At present, a combination of antibiotics is used to battle Pseudomonas aeruginosa. However, these infections have gotten increasingly tough to treat, as resistance to last-line antibiotics is being observed.
To evaluate the synergy of EGCG and aztreonam, Dr. Betts and co-authors performed in vitro checks to analyze how they interacted with Pseudomonas aeruginosa, individually and together.
They discovered that the combination of aztreonam and EGCG was significantly effective at reducing Pseudomonas aeruginosa numbers than either agent alone.
This synergistic activity was additionally confirmed in vivo utilizing Galleria mellonella, with survival rates being significantly higher in those treated with the combination than these treated with EGCG or aztreonam alone.

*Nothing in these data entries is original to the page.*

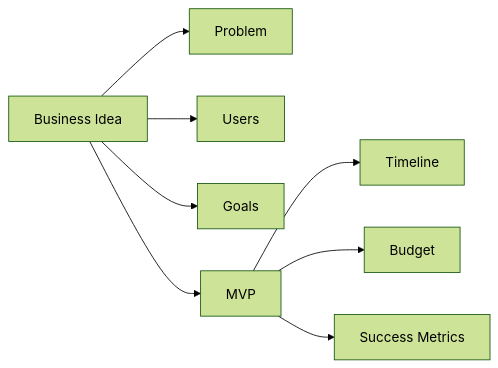
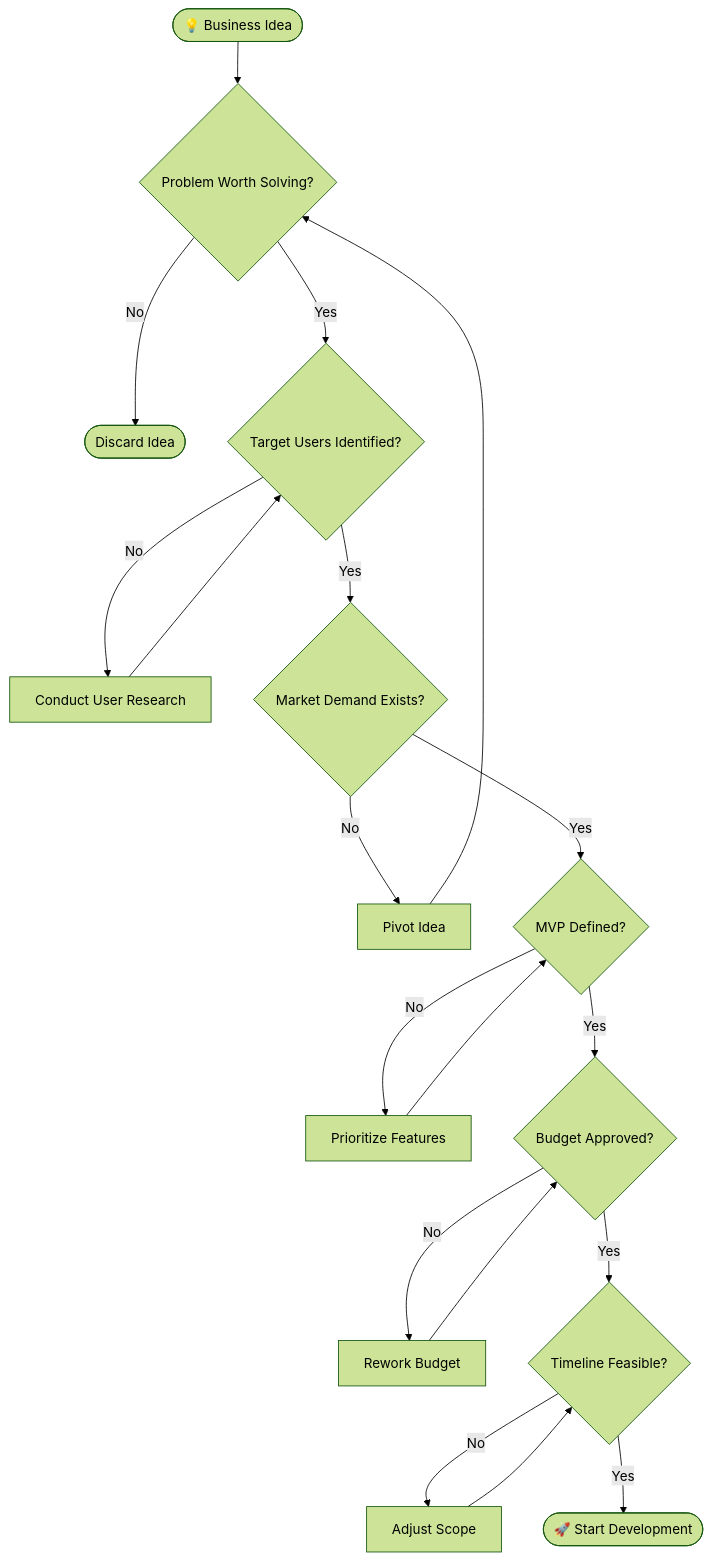
Before and after one commit to Kapil9711/dev-os: the second of 11 diagrams in public/docs/howIBuild.md, drawn with Mermaid (forest theme). The commit also changed other lines of this file and 3 other files, not shown here.

````diff
--- a/public/docs/howIBuild.md
+++ b/public/docs/howIBuild.md
@@ -28,12 +32,36 @@
 ```mermaid
-flowchart LR
+flowchart TD
 
-    A[Business Idea] --> B[Problem]
-    A --> C[Users]
-    A --> D[Goals]
-    A --> E[MVP]
+    Start([💡 Business Idea])
 
-    E --> F[Timeline]
-    E --> G[Budget]
-    E --> H[Success Metrics]
+    Start --> A{Problem Worth Solving?}
+
+    A -- No --> End1([Discard Idea])
+
+    A -- Yes --> B{Target Users Identified?}
+
+    B -- No --> UserResearch[Conduct User Research]
+    UserResearch --> B
+
+    B -- Yes --> C{Market Demand Exists?}
+
+    C -- No --> Pivot[Pivot Idea]
+    Pivot --> A
+
+    C -- Yes --> D{MVP Defined?}
+
+    D -- No --> Features[Prioritize Features]
+    Features --> D
+
+    D -- Yes --> E{Budget Approved?}
+
+    E -- No --> Funding[Rework Budget]
+    Funding --> E
+
+    E -- Yes --> F{Timeline Feasible?}
+
+    F -- No --> Planning[Adjust Scope]
+    Planning --> F
+
+    F -- Yes --> Launch([🚀 Start Development])
 ```
````
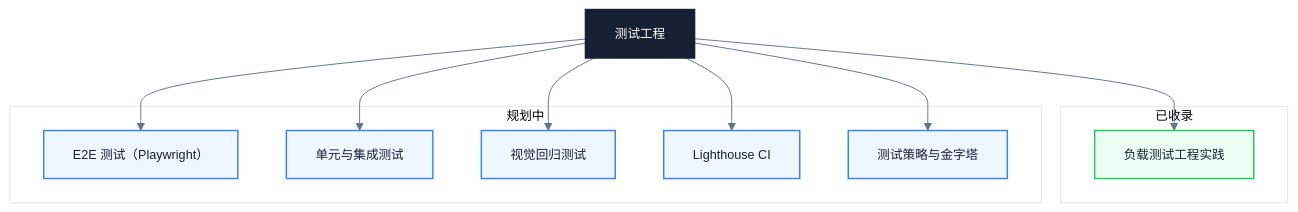
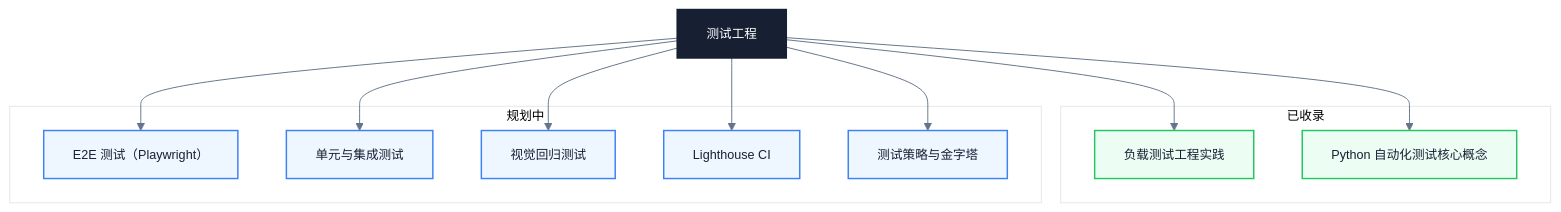
One commit to Fatejian/frontier-vault changed the diagram in docs/testing/index.md. Above: the diagram before and after it, drawn with Mermaid. The commit also changed other lines of this file and 4 other files, not shown here.

First line of the commit message:
feat(testing): add Python automation testing core concepts article

````diff
--- a/docs/testing/index.md
+++ b/docs/testing/index.md
@@ -19,32 +19,34 @@
 ```mermaid
 %%{init: {'theme': 'base', 'themeVariables': {'fontFamily': 'Inter, PingFang SC, Microsoft YaHei, sans-serif', 'primaryColor': '#F8FAFC', 'primaryTextColor': '#172033', 'primaryBorderColor': '#CBD5E1', 'lineColor': '#64748B', 'fontSize': '13px'}}}%%
 flowchart TB
     core["测试工程"]
 
     subgraph published["已收录"]
         work1["负载测试工程实践"]
+        work2["Python 自动化测试核心概念"]
     end
 
     subgraph planned["规划中"]
         wait1["E2E 测试（Playwright）"]
         wait2["单元与集成测试"]
         wait3["视觉回归测试"]
         wait4["Lighthouse CI"]
         wait5["测试策略与金字塔"]
     end
 
     core --> work1
+    core --> work2
     core --> wait1
     core --> wait2
     core --> wait3
     core --> wait4
     core --> wait5
 
     classDef core fill:#172033,color:#fff,stroke:#172033,stroke-width:2px
     classDef work fill:#ECFDF3,stroke:#22C55E,color:#172033,stroke-width:1.5px
     classDef wait fill:#EEF6FF,stroke:#3B82F6,color:#172033,stroke-width:1.5px
 
     class core core
-    class work1 work
+    class work1,work2 work
     class wait1,wait2,wait3,wait4,wait5 wait
 ```
````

Furthermore, minimal to no toxicity was noticed in human skin cells and Galleria mellonella larvae.
The researchers consider that in Pseudomonas aeruginosa, EGCG could facilitate increased uptake of aztreonam by increasing permeability in the bacteria. Another potential mechanism is EGCG’s interference with a biochemical pathway linked to antibiotic susceptibility.
“Antimicrobial resistance (AMR) is a serious hazard to global public health. Without effective antibiotics, the success of medical treatments can be compromised,” Dr. Betts mentioned.
“Natural products similar to EGCG, used in mixture with currently licensed antibiotics, maybe a method of improving their effectiveness and clinically helpful lifespan.”